July 20th, 2018 • Low Code
Felix is the manager of his company’s IT department. Every week, he gets at least two new requests coming from other departments about a new application that needs to be built.
But there is a problem. Software isn’t developed that fast, nor does his team have the manpower to churn out all of these requests.
He can’t hire more staff as well, the organization wouldn’t want to add more staff without a justified increase in productivity.
But poor Felix needs a solution, and fast. One of his colleagues, Elena, suggests that he look into low-code to speed up development. But he’s unsure. Does low-code platform really enable such a massive increase in productivity, or will it just dumb down the process?

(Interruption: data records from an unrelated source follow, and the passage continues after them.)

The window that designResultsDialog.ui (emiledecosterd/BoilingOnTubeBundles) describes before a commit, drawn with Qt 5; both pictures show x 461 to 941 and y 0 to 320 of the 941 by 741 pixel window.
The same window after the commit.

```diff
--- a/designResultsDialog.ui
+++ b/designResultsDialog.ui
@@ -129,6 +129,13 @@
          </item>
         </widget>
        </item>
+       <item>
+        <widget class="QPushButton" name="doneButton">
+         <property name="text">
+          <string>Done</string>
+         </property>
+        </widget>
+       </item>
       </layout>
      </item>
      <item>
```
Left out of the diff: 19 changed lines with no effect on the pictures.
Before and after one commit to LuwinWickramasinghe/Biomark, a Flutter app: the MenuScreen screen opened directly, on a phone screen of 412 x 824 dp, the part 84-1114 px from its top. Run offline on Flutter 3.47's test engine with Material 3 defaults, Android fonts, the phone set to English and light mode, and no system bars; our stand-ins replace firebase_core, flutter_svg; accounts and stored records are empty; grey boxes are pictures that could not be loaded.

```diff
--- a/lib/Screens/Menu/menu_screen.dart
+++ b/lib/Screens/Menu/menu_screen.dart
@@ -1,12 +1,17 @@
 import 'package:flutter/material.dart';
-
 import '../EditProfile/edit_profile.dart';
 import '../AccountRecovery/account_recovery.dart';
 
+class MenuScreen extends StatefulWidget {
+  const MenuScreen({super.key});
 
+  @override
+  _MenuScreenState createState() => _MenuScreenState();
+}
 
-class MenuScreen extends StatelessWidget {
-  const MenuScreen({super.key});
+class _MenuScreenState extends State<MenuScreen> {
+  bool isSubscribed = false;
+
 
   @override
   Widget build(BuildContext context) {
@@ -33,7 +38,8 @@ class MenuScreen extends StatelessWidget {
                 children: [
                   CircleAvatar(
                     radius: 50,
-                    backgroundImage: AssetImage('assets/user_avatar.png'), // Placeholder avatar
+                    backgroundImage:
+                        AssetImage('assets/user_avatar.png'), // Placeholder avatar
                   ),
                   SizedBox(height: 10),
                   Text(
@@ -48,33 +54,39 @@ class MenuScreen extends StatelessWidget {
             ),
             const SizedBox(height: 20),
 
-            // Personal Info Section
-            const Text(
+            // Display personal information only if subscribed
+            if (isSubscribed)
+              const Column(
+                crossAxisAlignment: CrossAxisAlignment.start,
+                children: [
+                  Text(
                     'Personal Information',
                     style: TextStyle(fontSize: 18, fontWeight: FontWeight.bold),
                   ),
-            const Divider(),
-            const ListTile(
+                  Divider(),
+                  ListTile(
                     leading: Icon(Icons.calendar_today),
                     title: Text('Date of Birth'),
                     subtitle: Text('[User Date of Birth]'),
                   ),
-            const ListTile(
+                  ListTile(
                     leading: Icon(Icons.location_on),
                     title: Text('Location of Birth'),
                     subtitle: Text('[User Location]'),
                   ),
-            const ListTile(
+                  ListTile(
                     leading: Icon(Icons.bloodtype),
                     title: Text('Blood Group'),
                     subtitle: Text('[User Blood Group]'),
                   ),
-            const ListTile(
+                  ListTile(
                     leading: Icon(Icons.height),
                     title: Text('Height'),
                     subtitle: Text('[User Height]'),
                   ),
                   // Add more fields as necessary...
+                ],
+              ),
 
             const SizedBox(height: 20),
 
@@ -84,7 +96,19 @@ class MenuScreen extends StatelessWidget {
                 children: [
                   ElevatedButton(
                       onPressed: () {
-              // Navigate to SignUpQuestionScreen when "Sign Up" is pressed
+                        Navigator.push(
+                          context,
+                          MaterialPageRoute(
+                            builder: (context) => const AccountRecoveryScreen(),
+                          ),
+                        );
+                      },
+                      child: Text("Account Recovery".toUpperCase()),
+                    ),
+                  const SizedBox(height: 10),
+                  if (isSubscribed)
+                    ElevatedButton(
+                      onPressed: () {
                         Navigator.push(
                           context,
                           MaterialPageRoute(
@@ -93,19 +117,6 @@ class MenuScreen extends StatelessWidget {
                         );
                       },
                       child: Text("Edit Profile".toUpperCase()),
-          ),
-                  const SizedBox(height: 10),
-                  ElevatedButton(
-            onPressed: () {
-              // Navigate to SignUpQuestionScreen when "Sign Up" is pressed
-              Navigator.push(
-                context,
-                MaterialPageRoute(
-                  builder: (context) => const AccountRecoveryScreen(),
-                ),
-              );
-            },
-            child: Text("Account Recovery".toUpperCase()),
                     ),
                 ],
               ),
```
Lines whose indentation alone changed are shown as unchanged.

If you’ve ever come across the phrase low-code technology, you’ll know that it’s become quite the buzzword in the industry of productivity. Everyone seems to be talking about it, and many people swear by it.
Creating applications using low-code platforms is not fundamentally different from traditional hand coding. The massive difference you see is the way applications are coded and launched.
In traditional hand coding, each and every function in the application is coded line-by-line. Obviously, this takes a lot of time and energy to do, and needs skilled developers.
On the other hand, these low-code tools provides a faster method to develop software. Using visual models, APIs, syntaxes, and other methods to reduce the amount of code that has to be manually entered, low-code web application development softwares drastically speed up development.
Another direction that low-code platforms take is to provide a means of development to users who aren’t familiar with coding at all. Empowered to be ‘citizen developers’, regular business users can create their own applications using specific low-code platforms for the functionalities they need, as long as they know and understand the logic of the application they want to build.
All this sounds nice, but there is still the question of what you can actually build with low-code platforms.
Most business users have requirements that fall into one of four major buckets. They are
Most low-code platforms have tools that make all four of these possible. Here’s how it works:
Innovation is adding a new function to an existing process, improving workability, or adding a new technology to an existing system.
Low-code app development platforms can take the trial-and-error approach with rapid iterations, ensuring there’s minimal or no interference with current business operations while new functions and features are being added.
This is mostly done by developers who have an understanding of these new technologies and innovations.
These are apps that are meant to improve not only the way employees interact with customers, but also how customers engage with the company and its products and services.
These apps can be built by both developers and business users, depending on the level of their complexity.
For example, an easier ticketing or complaint system can be built by a business user. But a chatbot that will help answer customer queries immediately will require the intervention of a developer.
These apps are designed to improve internal operational efficiency. These can mostly be built by business users, since they know business processes and workflows better than developers would.
For apps like this, it makes sense to invest in a tool like Kissflow, where the low-code platform is designed to improve operational efficiency.
These apps are designed to provide an easy and effective method for business users to migrate their data from legacy systems to modern cloud-based systems.
Due to their complexity, it’s best if these apps are developed by skilled developers, so there is no issue with migration.
For Felix, low-code development platforms provide an easy way to clear out the massive queue for his department. For developer-intensive apps, he can use a low-code platform that will enable his existing developers, without having to add more people to the workforce. If he has apps that don’t need active developer input, platforms like Kissflow can help empower his business users to create their own apps and remove their requests from his team’s queue.